◆ What is needed
Show, from the records below, all lines that contain the word "complet".

◆ Extracted information
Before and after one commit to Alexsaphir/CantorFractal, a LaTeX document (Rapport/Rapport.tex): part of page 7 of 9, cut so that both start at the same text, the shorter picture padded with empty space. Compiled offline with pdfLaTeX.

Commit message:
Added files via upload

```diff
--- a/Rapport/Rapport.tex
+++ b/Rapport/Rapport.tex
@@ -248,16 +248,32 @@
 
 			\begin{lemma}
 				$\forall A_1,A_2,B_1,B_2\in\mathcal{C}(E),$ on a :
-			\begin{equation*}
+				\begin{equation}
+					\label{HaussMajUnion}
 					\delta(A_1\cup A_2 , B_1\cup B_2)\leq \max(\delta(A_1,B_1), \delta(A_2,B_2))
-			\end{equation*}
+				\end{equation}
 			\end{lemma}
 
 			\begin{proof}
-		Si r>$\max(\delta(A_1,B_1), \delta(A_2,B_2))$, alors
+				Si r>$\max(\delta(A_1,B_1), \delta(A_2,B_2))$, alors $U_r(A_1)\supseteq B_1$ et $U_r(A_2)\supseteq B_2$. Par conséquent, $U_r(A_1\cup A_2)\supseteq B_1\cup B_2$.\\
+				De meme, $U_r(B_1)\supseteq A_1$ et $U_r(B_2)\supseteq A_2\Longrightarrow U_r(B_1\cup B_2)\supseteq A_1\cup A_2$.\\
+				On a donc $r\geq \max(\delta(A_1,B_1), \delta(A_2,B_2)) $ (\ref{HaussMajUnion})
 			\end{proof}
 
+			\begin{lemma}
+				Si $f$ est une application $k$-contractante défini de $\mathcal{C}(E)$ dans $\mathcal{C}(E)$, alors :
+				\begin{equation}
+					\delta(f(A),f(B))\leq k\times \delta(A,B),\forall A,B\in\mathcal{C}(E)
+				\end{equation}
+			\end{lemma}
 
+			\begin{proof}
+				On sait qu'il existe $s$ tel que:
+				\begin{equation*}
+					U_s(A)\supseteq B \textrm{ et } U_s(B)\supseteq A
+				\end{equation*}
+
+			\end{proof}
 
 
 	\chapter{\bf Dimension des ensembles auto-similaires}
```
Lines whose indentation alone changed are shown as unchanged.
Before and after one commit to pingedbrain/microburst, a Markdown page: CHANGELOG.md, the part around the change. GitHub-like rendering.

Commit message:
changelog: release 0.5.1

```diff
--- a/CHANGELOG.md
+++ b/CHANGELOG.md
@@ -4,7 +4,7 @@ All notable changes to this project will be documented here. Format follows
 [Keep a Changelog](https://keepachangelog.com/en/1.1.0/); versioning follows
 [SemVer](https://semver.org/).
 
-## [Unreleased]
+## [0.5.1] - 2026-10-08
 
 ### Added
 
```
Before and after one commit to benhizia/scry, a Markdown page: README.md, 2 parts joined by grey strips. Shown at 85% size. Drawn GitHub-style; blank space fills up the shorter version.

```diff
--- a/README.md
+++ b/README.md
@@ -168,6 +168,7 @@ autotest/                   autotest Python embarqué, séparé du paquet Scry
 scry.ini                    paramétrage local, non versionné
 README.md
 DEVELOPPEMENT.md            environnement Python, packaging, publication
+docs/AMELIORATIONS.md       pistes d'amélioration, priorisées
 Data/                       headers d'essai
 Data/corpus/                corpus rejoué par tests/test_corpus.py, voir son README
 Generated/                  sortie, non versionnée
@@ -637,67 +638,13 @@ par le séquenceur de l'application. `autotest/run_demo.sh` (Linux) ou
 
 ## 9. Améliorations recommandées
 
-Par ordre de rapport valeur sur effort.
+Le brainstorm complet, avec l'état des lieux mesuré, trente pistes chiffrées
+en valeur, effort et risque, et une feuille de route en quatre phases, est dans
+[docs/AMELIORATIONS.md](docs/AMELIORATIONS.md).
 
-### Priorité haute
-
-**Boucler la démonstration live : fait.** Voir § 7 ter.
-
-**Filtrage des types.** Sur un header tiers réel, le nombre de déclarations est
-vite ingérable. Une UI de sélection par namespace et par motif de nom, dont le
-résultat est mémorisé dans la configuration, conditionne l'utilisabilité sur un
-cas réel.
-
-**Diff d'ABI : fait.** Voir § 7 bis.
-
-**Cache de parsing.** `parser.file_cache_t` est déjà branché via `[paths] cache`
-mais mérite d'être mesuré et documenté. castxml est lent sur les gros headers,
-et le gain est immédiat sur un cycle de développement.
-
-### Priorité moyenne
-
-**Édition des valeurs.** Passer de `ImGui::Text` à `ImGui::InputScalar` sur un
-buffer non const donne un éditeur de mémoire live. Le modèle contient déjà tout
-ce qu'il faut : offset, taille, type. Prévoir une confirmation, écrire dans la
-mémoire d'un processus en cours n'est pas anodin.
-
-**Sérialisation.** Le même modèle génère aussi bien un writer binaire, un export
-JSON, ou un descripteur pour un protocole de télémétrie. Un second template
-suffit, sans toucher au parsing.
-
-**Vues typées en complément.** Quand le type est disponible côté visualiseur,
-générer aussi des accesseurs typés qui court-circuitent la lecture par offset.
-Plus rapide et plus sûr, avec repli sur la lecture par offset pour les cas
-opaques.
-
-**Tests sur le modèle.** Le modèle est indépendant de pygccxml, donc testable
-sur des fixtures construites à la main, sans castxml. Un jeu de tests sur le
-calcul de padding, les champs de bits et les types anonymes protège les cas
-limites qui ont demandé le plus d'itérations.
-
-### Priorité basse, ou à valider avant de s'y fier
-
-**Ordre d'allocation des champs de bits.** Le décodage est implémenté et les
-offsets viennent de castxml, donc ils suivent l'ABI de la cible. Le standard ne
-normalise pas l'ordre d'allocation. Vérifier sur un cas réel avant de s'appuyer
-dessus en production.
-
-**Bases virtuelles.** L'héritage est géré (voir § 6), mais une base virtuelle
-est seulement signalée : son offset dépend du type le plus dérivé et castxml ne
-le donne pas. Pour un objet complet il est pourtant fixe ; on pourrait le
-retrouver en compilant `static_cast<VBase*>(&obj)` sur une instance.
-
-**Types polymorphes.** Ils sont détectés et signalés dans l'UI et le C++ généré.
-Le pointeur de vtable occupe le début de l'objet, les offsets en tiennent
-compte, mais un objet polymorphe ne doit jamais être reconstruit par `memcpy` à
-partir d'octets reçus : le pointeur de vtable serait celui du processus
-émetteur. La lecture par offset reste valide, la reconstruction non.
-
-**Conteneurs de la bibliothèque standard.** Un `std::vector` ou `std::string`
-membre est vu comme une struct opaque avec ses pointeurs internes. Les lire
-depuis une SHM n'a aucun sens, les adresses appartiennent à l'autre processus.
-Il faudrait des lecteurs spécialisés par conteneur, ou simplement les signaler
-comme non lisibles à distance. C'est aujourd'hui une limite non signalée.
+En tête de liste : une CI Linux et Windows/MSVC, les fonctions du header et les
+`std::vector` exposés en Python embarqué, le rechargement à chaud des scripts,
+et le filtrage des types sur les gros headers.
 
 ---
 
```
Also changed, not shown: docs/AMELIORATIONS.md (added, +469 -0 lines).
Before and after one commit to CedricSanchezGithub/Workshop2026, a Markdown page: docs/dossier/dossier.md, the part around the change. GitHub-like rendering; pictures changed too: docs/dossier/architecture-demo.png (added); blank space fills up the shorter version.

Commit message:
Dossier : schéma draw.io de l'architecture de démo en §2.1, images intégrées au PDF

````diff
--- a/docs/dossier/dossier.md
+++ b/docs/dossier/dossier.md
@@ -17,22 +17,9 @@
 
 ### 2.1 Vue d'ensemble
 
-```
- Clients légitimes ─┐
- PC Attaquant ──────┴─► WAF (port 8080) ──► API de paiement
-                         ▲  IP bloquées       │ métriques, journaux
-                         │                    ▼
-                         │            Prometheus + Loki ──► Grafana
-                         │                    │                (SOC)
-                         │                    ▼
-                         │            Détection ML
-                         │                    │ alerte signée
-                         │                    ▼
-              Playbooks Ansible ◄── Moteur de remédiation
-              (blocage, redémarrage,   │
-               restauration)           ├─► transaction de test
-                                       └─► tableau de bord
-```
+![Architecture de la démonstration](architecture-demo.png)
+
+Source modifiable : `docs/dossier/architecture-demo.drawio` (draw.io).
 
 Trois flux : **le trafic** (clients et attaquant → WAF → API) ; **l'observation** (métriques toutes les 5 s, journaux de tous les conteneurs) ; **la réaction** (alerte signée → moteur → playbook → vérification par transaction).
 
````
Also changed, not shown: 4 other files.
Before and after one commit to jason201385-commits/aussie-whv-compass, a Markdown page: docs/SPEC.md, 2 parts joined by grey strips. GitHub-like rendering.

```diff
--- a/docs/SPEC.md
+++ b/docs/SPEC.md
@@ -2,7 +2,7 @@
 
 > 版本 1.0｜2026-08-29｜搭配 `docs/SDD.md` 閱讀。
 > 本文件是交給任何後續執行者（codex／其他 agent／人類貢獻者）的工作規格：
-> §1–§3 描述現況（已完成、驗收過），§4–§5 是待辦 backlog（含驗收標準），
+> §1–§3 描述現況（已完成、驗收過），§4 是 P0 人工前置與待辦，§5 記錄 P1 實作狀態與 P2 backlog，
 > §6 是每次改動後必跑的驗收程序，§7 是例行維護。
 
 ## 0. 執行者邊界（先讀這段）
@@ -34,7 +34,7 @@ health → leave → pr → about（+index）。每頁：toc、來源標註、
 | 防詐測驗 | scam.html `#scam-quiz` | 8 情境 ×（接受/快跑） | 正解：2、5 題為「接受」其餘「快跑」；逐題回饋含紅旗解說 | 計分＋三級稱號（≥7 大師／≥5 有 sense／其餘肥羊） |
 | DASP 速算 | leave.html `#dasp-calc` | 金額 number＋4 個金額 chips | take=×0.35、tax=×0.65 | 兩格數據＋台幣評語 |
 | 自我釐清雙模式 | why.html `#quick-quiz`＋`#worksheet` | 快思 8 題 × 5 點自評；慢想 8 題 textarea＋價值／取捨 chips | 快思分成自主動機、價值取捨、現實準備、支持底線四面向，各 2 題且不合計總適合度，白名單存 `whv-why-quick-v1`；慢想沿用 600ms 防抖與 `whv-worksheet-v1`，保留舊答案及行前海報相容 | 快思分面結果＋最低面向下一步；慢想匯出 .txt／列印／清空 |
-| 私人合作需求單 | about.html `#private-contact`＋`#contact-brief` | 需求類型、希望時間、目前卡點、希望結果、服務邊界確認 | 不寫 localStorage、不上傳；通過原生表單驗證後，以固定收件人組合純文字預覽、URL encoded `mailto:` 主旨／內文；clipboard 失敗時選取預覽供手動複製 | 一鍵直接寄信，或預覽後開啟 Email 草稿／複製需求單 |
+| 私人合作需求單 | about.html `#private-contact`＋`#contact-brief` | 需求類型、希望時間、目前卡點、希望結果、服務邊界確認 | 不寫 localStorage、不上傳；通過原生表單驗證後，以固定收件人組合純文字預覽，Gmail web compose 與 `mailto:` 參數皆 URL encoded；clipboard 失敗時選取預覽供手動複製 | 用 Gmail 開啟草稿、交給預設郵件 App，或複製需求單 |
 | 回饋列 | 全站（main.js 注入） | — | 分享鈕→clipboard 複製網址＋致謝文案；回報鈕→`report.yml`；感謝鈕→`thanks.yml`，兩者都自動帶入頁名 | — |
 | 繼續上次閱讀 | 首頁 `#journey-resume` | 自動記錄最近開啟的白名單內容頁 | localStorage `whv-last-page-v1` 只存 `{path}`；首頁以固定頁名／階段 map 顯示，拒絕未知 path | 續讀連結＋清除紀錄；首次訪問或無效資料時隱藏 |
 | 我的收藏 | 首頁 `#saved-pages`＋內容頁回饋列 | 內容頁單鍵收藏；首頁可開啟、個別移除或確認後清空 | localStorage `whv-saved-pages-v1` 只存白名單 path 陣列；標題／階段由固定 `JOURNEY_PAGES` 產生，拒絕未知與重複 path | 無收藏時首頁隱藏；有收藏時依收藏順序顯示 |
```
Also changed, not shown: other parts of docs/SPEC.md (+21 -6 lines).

◆ Solution below
+Le brainstorm complet, avec l'état des lieux mesuré, trente pistes chiffrées
-le donne pas. Pour un objet complet il est pourtant fixe ; on pourrait le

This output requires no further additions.